What you are asked to do
Look through the records, and whenever a line includes the word "import", copy it.

Top of Records for this task

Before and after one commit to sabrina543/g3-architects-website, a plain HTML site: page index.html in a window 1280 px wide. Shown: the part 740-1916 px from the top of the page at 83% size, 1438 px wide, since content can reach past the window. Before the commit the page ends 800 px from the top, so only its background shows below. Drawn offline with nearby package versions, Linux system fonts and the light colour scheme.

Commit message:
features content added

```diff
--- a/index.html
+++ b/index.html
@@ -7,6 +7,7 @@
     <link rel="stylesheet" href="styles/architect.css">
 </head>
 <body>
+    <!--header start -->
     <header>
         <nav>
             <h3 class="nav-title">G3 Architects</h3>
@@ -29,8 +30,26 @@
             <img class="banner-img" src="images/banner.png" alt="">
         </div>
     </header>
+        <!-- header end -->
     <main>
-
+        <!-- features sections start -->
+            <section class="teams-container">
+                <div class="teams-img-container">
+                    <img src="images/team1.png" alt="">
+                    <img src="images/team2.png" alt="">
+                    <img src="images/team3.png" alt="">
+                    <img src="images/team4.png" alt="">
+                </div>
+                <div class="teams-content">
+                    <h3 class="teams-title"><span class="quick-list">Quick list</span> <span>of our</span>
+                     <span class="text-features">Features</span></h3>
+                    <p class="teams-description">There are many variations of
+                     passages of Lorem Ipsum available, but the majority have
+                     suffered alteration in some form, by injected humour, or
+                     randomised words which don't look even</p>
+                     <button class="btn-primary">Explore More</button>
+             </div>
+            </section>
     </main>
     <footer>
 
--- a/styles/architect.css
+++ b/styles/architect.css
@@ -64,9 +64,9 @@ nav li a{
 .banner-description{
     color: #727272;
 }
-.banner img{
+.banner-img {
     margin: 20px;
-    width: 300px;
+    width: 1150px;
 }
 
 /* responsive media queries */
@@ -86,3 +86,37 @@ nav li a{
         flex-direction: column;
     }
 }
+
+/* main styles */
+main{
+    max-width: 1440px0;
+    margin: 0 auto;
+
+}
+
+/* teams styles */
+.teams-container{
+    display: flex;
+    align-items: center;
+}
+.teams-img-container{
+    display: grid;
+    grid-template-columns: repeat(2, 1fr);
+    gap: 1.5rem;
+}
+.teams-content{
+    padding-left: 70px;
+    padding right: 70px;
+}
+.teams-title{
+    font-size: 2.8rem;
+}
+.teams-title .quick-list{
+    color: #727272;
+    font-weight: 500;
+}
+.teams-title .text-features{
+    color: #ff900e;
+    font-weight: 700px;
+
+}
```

Bottom of Records for this task
Top of Records for this task

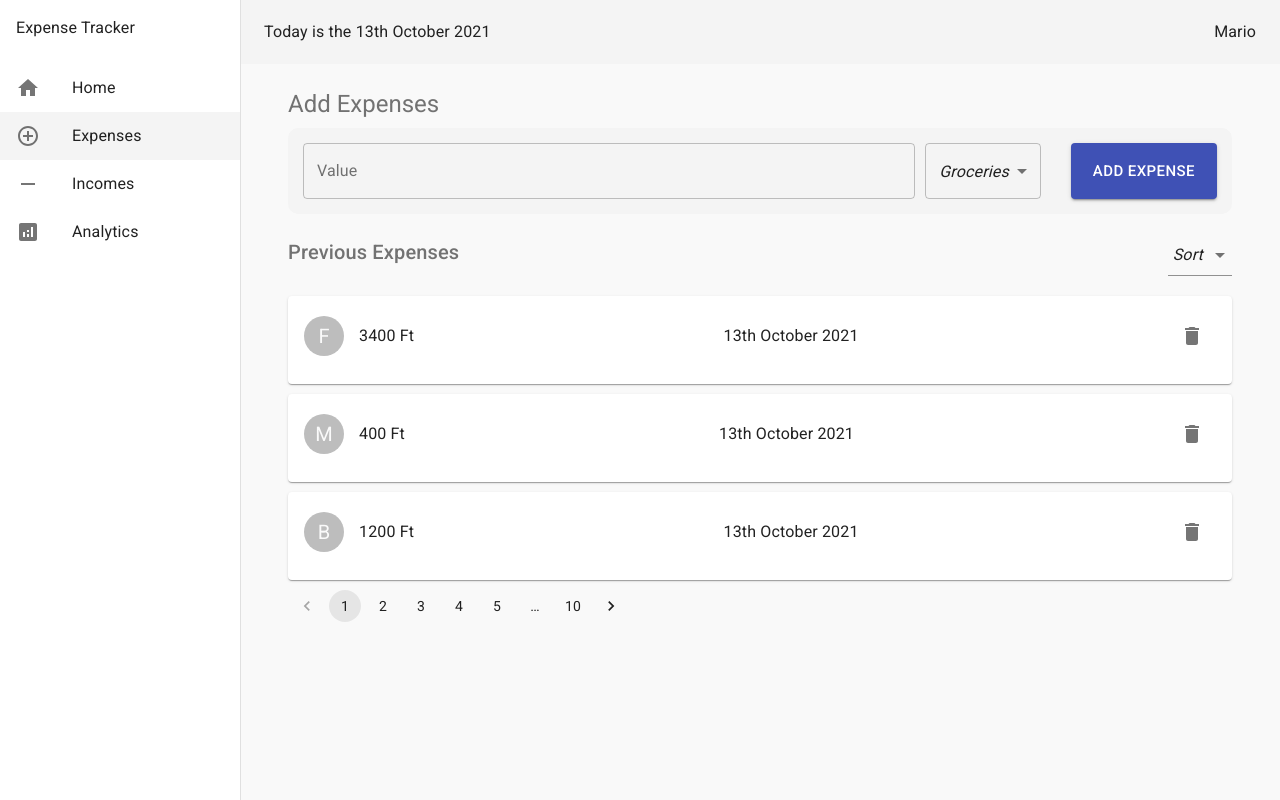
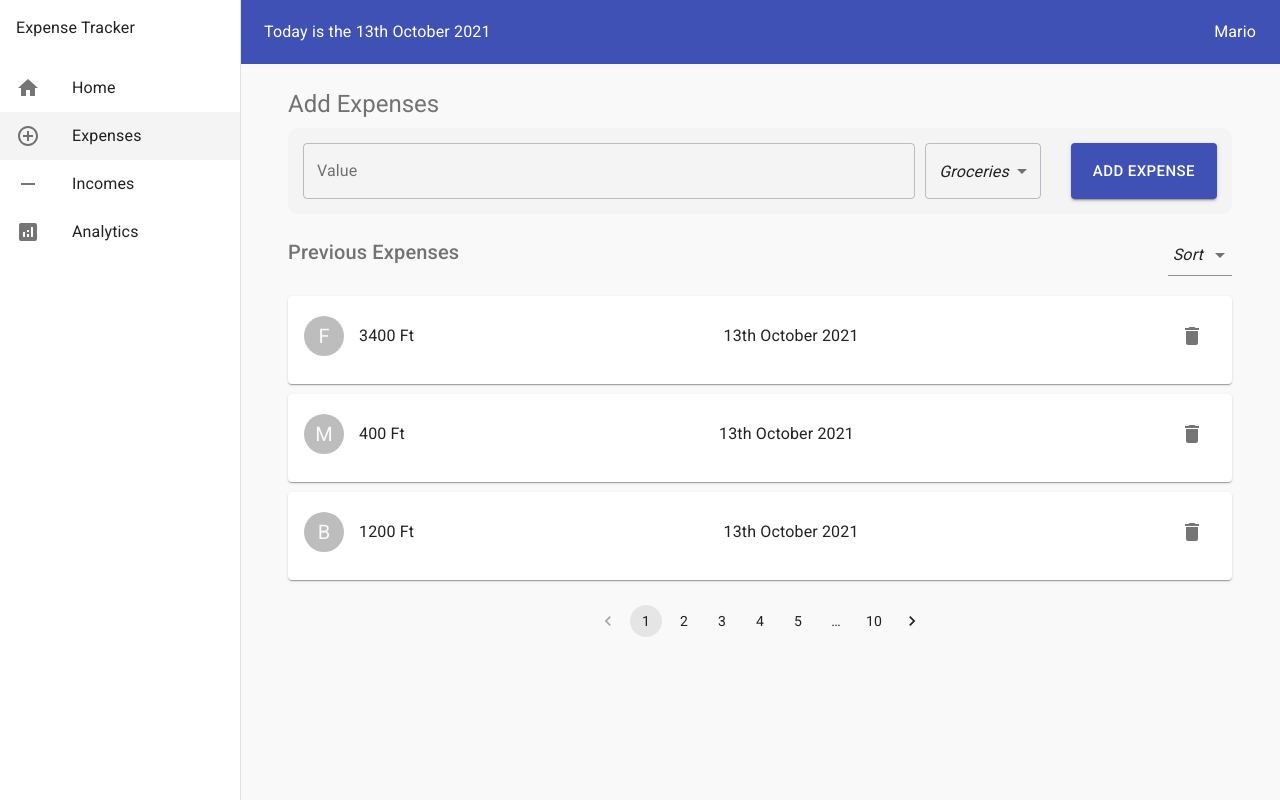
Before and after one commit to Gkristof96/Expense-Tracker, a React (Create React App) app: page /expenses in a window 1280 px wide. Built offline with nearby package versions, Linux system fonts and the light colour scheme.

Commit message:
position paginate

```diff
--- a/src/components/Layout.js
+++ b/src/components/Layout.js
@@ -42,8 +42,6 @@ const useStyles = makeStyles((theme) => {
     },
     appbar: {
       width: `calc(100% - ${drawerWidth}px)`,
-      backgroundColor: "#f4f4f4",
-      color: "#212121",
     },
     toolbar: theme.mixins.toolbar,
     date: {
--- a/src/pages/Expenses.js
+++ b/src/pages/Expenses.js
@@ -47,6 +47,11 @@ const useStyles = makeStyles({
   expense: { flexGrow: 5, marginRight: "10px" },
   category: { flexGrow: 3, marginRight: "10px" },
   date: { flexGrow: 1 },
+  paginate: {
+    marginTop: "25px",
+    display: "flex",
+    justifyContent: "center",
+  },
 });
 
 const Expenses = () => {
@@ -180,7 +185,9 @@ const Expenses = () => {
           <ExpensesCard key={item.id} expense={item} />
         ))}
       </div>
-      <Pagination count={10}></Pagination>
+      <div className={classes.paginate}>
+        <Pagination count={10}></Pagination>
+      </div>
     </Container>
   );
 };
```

Bottom of Records for this task
Top of Records for this task

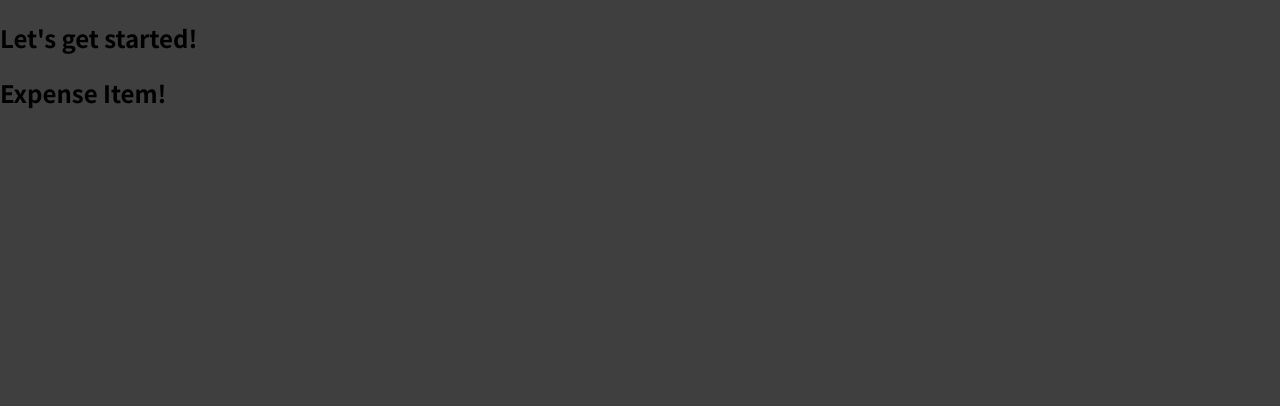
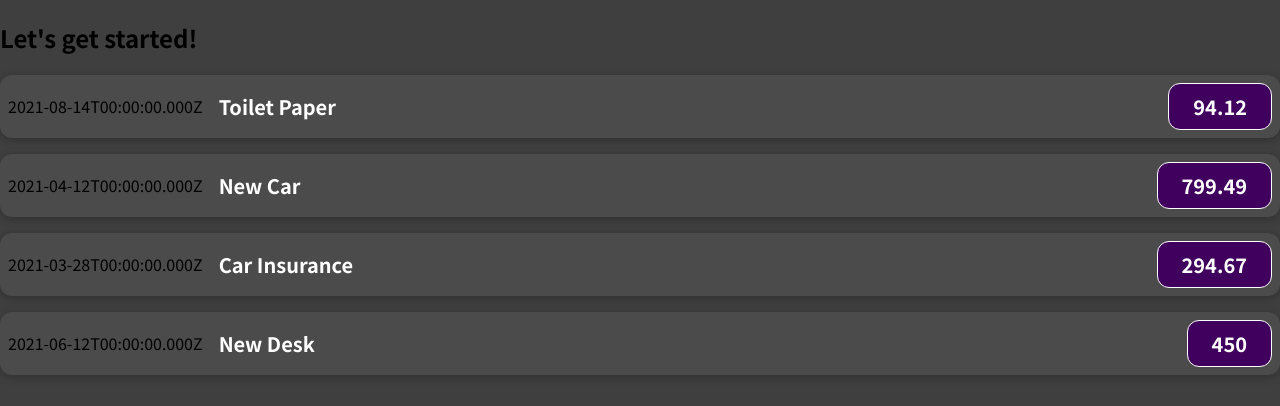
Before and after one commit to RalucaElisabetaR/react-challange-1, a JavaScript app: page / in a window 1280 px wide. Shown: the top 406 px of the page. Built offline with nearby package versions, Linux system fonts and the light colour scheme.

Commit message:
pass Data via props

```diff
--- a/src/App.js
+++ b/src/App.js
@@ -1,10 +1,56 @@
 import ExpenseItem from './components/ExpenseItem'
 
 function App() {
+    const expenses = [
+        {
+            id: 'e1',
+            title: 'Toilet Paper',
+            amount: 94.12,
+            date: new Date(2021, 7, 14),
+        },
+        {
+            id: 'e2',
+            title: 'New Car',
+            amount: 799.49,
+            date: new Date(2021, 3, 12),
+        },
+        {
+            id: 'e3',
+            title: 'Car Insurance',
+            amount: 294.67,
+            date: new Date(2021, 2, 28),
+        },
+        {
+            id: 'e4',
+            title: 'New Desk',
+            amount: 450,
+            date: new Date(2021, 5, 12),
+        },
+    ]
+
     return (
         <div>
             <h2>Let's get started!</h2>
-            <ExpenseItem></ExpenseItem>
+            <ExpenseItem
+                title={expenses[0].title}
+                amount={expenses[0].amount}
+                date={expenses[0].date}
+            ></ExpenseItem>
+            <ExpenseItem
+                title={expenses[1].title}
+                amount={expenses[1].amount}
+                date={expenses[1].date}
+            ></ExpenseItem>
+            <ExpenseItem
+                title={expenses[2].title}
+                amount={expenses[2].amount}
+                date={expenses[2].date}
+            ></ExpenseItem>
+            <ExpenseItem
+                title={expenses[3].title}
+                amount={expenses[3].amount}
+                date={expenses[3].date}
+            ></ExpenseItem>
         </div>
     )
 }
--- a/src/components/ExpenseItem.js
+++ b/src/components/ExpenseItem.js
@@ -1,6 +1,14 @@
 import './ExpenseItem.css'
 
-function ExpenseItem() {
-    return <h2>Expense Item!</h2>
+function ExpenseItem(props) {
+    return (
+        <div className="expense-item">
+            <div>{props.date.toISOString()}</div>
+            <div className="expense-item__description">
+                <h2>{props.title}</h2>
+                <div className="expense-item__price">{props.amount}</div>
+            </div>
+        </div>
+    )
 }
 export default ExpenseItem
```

Bottom of Records for this task

Completed task
 import ExpenseItem from './components/ExpenseItem'
 import './ExpenseItem.css'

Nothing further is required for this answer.